Building Coalitions to Fight Intolerance
Speakers discussed why engaging in coalition building is necessary, what concrete outcomes can be expected from coalition building, and what role various actors and organizations can play in that effort.
UNESCO Programme Specialist Karel Fracapane stated, “We need coalition building because the problem of anti-Semitism is not the problem of Jewish communities alone. The concrete added value of coalition building is that it leads to a shared understanding of the problem. It contributes to sensitizing the general public by developing joint communication strategies. Coalitions allow access to new audiences for Jewish organizations and for organizations fighting against anti-Semitism.”

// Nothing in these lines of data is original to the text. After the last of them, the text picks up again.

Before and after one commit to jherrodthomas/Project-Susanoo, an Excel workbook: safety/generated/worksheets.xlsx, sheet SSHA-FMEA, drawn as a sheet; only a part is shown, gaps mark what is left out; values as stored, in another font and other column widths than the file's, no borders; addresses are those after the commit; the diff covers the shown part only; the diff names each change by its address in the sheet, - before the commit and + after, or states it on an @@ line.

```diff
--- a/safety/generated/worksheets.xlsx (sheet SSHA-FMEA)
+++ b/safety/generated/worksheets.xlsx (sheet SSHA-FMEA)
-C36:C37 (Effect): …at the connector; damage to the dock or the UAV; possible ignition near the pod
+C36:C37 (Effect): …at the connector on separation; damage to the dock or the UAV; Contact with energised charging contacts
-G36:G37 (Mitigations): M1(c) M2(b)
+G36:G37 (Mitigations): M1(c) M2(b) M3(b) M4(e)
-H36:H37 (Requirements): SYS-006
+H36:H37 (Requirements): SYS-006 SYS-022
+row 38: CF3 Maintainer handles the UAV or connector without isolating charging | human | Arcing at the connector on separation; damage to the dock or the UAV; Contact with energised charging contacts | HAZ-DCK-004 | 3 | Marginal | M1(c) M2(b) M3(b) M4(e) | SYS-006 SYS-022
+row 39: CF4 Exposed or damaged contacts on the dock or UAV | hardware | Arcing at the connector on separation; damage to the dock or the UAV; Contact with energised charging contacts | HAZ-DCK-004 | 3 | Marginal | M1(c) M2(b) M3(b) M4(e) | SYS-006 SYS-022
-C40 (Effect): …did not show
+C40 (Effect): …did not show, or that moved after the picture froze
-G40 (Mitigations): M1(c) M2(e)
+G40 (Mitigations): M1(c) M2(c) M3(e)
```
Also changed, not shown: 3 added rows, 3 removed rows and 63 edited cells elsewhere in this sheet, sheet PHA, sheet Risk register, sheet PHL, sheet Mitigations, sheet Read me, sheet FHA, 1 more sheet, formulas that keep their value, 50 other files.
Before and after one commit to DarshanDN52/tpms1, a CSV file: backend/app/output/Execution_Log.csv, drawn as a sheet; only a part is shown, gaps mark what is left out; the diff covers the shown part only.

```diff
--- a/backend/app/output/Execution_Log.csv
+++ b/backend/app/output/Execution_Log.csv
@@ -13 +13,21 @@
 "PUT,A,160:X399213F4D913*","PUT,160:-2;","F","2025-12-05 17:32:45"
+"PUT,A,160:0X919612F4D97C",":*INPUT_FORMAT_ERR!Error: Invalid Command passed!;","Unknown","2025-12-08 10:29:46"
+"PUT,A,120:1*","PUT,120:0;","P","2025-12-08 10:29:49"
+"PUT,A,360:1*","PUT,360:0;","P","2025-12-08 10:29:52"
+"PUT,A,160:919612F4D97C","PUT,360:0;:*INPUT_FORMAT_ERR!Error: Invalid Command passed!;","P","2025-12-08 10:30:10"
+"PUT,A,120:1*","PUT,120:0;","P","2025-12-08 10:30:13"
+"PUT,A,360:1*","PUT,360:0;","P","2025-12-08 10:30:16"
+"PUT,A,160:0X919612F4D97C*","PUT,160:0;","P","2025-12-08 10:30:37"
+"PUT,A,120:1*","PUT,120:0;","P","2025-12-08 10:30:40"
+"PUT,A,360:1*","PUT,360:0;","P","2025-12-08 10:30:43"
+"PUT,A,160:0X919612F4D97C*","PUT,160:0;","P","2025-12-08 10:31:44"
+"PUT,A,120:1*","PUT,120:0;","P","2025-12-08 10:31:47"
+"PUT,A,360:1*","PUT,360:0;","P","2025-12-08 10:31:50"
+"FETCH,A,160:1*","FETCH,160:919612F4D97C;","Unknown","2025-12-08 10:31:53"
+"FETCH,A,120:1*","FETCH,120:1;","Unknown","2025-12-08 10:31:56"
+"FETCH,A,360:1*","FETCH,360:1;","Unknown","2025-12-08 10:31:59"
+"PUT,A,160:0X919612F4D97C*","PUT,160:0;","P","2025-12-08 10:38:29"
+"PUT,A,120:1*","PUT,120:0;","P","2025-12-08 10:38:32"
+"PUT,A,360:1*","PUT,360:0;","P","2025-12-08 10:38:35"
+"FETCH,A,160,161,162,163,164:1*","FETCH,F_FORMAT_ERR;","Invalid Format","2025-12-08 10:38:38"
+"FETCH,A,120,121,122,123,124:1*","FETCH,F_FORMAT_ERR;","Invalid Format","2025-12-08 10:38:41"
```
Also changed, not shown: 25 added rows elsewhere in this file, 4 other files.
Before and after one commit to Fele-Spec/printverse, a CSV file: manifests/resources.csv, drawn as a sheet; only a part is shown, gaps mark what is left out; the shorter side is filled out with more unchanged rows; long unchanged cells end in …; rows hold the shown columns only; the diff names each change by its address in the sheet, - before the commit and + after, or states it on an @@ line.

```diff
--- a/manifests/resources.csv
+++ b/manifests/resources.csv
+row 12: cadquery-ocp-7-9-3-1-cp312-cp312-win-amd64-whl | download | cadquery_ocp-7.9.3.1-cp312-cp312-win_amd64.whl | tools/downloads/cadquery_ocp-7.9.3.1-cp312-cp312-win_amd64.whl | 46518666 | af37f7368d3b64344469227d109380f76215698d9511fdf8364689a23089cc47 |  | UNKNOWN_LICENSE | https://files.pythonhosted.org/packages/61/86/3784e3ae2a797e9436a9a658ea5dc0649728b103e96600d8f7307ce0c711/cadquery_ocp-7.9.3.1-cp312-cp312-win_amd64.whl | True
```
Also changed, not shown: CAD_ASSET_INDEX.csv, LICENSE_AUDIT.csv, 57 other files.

ODIHR’s Head of the Tolerance and Non-Discrimination Department Kishan Manocha argued against a one-size-fits-all approach to eliminating anti-Semitism, racism, and intolerance, and recommended that efforts should be tailored to specific situations, communities, and topics.
“We will only defeat the scourge of anti-Semitism if there is a shared, collaborative, unyielding commitment on the part of all relevant actors. Many of the ideologies that have anti-Semitism as a foundational, central element also embrace intolerance against Muslims, as well as promote racism, xenophobia, anti-Roma hatred, hatred of LGBTQ communities, and [discrimination] against people with disabilities.”
– Kishan Manocha, Head of the Tolerance and Non-Discrimination Department, ODIHR
European Union Coordinator on Combating Antisemitism and Fostering Jewish Life Katarina von Schnurbein observed that building coalitions is not only a matter for governments and private corporations, but also for religious and ethnic communities. She emphasized the importance of Christians, Muslims, Jews, and members of other religions joining together to increase momentum to combat anti-Semitism and push back on all forms of intolerance.
Head of Secretariat for the Malmö International Forum on Holocaust Remembrance and Combating Antisemitism Petra Mårselius stated that strengthening the work on Holocaust remembrance is a primary concern for Sweden and should be for the whole OSCE. He encouraged all participating States, organizations, and companies to enact new and concrete Holocaust remembrance initiatives.
The conference concluded with the speakers discussing recommendations for future OSCE work to combat anti-Semitism, racism, and intolerance, as well as the combined efforts of participating States, civil society actors, Jewish communities, other religious and belief communities, and international organizations in producing direct, substantive action.
This article was prepared in collaboration with Erika Schlager and Dr. Mischa Thompson.